What to work on
Whenever a line in the entries below contains the string "entryDx", copy that line.

Data excerpts:
--------------------

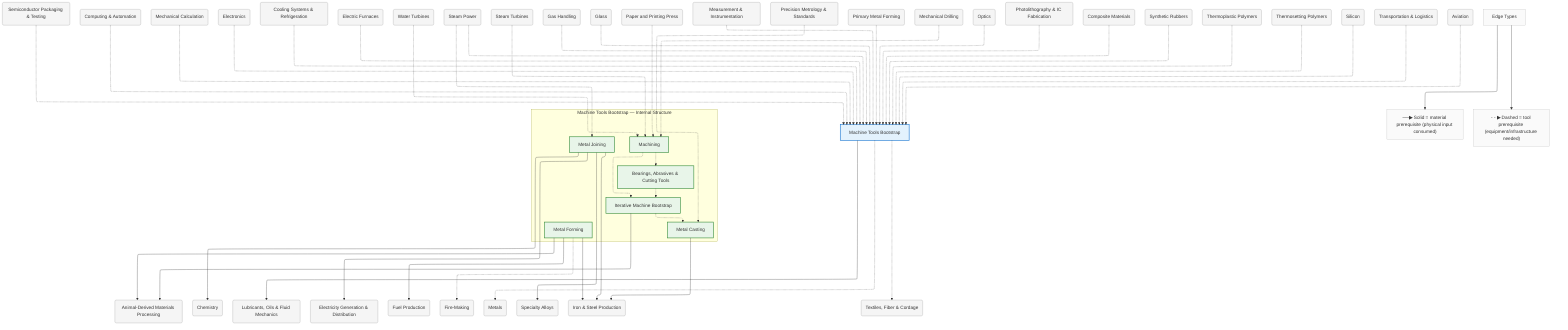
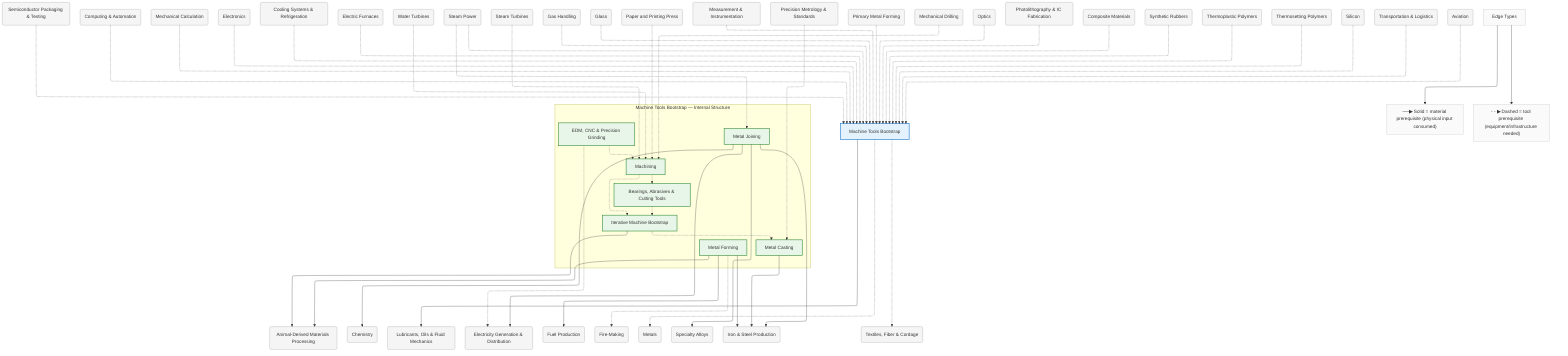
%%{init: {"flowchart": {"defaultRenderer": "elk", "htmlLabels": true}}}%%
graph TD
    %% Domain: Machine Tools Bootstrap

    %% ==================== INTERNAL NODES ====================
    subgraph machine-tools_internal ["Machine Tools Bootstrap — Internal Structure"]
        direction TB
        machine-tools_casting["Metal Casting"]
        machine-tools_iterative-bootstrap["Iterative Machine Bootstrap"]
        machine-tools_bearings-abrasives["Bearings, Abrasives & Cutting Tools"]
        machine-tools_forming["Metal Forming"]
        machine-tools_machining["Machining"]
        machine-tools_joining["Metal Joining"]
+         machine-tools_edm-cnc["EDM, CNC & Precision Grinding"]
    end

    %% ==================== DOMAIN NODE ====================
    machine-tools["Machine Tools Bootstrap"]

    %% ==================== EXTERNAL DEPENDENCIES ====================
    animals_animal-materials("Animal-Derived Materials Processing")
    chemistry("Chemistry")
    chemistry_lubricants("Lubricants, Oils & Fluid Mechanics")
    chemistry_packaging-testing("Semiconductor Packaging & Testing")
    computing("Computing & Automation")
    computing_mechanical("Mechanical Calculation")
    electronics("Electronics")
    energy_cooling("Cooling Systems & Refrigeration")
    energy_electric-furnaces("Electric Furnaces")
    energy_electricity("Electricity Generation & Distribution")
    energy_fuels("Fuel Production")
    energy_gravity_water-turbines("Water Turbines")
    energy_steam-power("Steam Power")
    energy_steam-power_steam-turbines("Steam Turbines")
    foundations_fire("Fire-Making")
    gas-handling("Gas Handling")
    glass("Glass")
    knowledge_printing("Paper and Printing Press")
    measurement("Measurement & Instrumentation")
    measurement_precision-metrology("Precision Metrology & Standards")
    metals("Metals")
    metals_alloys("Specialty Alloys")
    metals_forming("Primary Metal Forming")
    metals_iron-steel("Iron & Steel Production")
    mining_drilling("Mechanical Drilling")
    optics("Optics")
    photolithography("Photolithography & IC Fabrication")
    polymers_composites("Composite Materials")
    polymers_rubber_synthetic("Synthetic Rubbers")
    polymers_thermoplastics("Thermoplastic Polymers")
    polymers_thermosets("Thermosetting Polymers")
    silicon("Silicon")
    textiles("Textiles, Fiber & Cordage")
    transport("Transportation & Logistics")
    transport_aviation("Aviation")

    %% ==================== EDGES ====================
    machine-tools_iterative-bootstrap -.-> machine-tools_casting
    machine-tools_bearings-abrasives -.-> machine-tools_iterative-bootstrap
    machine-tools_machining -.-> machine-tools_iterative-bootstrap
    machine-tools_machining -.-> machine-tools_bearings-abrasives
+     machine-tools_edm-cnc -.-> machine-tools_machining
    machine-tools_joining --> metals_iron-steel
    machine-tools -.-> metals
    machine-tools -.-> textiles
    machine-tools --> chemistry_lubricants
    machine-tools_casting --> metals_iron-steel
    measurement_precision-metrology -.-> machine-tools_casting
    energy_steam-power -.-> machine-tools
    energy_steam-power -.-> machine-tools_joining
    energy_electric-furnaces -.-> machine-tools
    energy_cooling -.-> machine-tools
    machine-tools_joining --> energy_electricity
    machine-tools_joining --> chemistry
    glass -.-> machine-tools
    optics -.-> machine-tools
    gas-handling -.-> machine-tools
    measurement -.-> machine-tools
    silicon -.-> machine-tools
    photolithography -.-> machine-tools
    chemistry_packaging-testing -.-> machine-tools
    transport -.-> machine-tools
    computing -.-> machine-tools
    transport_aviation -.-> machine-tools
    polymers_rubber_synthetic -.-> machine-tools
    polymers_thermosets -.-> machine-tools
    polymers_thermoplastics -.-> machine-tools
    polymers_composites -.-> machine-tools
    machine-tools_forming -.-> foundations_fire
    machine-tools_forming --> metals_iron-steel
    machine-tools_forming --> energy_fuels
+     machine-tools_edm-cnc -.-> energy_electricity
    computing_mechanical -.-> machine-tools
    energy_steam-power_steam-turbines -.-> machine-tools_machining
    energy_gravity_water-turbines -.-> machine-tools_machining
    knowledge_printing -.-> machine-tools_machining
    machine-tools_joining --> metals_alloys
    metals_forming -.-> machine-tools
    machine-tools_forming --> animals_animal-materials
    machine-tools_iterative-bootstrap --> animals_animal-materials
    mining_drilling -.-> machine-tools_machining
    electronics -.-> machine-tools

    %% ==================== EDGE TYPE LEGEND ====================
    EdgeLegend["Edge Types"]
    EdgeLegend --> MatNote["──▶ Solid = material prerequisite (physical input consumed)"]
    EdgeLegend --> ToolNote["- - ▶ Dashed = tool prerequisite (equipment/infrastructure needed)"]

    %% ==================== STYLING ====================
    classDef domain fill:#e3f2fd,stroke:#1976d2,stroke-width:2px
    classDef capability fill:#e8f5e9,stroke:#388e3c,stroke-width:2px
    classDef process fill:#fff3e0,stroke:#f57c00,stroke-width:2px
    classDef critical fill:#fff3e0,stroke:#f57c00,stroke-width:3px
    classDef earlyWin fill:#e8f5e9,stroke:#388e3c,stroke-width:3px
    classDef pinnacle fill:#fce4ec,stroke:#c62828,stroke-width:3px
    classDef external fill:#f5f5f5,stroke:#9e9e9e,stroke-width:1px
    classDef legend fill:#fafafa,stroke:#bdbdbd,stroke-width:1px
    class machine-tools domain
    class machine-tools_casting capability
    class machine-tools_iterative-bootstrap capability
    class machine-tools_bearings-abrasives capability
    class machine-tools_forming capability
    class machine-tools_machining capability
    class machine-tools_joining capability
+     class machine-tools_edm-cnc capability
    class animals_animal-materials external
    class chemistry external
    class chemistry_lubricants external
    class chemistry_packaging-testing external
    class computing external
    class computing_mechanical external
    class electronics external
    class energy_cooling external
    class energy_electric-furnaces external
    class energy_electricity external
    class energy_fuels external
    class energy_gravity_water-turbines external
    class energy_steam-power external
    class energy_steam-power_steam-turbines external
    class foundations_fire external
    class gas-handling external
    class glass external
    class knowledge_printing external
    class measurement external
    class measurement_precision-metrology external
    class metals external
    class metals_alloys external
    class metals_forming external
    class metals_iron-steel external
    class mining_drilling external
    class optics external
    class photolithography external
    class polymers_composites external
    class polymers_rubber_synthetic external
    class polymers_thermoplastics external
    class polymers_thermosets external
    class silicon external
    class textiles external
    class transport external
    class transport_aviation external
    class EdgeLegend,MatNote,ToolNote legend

--------------------

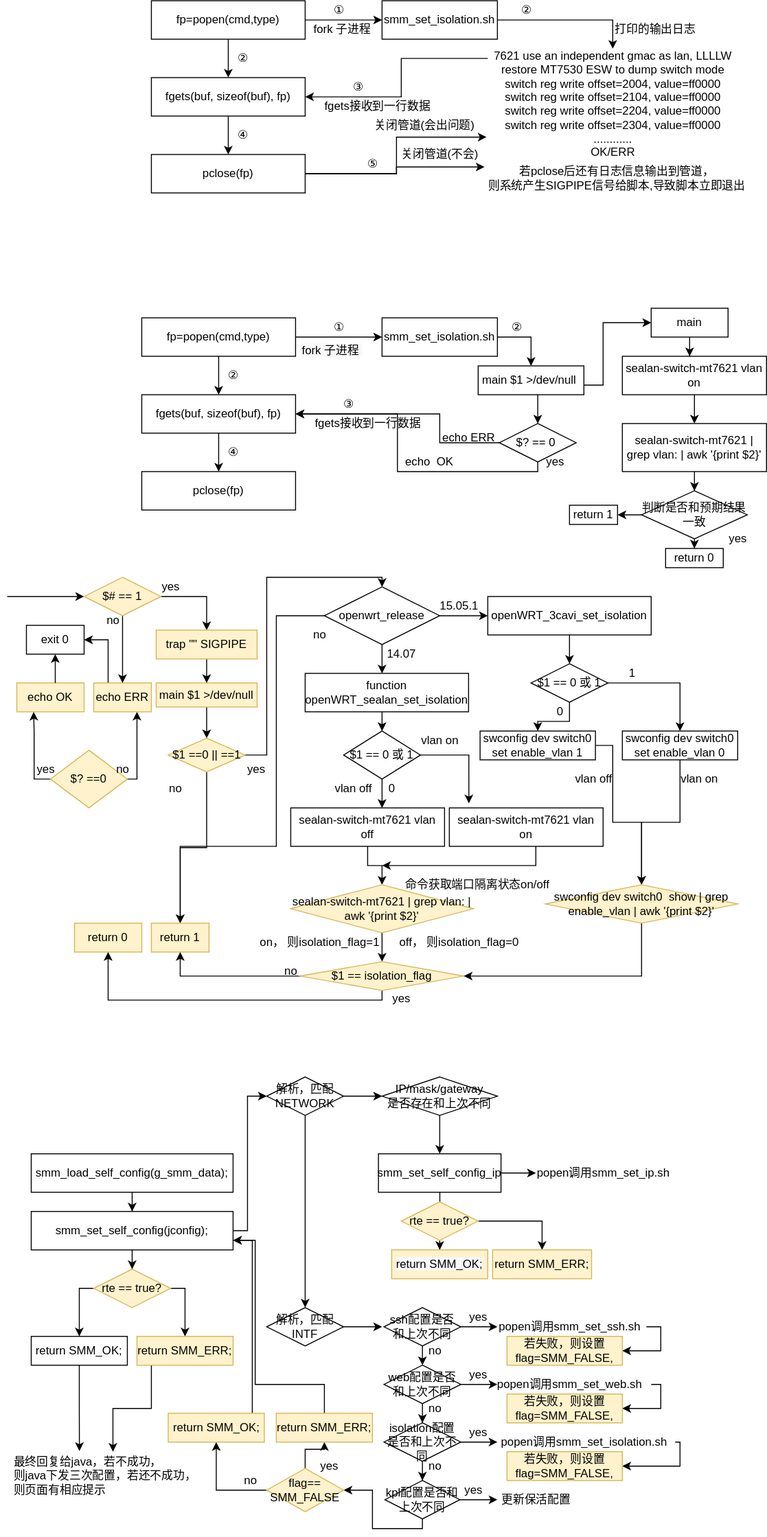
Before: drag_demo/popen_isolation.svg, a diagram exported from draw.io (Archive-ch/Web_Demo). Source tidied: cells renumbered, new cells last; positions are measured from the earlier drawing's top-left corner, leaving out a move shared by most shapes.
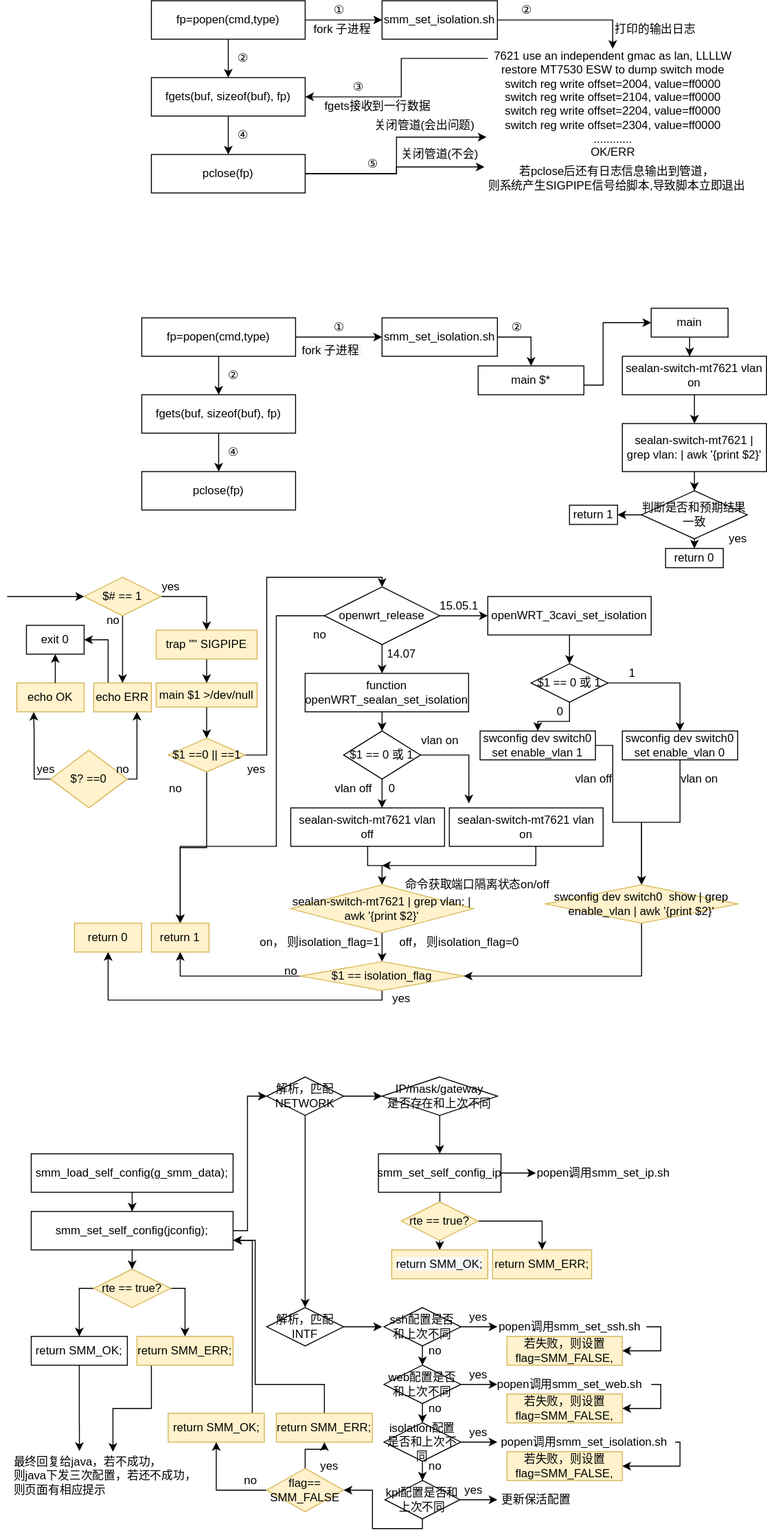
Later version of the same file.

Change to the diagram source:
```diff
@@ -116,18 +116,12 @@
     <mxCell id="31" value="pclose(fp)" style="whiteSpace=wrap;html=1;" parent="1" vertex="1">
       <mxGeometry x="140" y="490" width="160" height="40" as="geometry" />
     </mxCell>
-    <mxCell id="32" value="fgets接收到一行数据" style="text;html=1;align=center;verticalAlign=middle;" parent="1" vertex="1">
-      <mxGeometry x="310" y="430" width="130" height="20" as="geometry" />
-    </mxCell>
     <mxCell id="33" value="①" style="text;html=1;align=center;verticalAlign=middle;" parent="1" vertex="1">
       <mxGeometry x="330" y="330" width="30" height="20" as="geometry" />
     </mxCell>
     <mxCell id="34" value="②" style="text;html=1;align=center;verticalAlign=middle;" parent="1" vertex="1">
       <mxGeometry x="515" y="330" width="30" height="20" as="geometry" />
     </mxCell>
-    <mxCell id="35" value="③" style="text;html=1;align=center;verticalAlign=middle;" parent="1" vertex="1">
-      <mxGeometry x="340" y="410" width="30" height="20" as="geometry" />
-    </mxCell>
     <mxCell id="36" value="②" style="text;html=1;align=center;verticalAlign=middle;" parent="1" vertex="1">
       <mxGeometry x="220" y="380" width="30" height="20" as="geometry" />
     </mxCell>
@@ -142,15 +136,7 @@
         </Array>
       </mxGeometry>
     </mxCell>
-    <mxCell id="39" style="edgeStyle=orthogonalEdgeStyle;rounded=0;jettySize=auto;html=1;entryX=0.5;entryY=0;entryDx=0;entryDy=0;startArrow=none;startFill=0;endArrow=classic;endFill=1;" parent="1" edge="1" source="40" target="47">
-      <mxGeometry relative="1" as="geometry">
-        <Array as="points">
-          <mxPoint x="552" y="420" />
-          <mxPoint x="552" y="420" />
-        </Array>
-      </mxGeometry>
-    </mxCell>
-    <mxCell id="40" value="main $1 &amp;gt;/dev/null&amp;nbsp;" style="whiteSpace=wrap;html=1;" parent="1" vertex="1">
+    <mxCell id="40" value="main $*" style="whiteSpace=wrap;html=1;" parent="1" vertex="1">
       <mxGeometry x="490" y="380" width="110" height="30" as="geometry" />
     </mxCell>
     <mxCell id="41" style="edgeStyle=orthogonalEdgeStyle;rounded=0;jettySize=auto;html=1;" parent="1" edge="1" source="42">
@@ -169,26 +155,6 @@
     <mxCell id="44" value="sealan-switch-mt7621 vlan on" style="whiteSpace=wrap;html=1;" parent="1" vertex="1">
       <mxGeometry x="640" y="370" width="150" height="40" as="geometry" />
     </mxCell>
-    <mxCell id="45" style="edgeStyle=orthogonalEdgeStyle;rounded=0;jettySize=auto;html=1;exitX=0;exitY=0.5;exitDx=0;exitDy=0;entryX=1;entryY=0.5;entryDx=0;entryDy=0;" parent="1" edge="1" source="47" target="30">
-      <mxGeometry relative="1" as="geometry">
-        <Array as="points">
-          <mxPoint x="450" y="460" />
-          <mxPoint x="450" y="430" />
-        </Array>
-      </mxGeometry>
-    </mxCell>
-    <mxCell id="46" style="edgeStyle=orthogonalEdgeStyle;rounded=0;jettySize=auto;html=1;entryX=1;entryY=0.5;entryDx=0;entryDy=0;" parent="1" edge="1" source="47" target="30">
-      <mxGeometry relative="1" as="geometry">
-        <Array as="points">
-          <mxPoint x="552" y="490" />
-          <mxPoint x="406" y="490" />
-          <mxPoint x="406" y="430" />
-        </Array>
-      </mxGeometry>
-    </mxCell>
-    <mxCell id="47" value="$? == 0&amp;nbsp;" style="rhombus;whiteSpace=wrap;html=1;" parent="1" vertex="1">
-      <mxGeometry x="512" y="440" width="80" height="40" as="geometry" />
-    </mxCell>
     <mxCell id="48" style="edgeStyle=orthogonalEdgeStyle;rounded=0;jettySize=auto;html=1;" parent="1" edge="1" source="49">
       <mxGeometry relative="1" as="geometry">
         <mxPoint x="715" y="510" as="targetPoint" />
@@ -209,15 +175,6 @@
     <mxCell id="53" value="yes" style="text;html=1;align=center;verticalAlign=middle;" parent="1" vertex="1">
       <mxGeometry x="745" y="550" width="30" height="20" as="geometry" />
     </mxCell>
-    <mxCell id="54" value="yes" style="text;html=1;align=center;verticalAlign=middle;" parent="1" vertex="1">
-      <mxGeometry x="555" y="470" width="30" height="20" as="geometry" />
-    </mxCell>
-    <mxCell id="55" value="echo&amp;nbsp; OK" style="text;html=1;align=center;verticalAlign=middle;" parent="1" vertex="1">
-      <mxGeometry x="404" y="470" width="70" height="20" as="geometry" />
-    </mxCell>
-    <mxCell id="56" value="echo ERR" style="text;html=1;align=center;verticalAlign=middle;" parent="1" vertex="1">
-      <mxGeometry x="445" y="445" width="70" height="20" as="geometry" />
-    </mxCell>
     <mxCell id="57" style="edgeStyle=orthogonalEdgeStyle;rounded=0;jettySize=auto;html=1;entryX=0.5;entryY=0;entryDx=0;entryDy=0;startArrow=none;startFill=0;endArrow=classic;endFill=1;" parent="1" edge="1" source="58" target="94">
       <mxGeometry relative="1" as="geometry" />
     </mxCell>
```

--------------------

Solution to the exercise
-    <mxCell id="39" style="edgeStyle=orthogonalEdgeStyle;rounded=0;jettySize=auto;html=1;entryX=0.5;entryY=0;entryDx=0;entryDy=0;startArrow=none;startFill=0;endArrow=classic;endFill=1;" parent="1" edge="1" source="40" target="47">
-    <mxCell id="45" style="edgeStyle=orthogonalEdgeStyle;rounded=0;jettySize=auto;html=1;exitX=0;exitY=0.5;exitDx=0;exitDy=0;entryX=1;entryY=0.5;entryDx=0;entryDy=0;" parent="1" edge="1" source="47" target="30">
-    <mxCell id="46" style="edgeStyle=orthogonalEdgeStyle;rounded=0;jettySize=auto;html=1;entryX=1;entryY=0.5;entryDx=0;entryDy=0;" parent="1" edge="1" source="47" target="30">
     <mxCell id="57" style="edgeStyle=orthogonalEdgeStyle;rounded=0;jettySize=auto;html=1;entryX=0.5;entryY=0;entryDx=0;entryDy=0;startArrow=none;startFill=0;endArrow=classic;endFill=1;" parent="1" edge="1" source="58" target="94">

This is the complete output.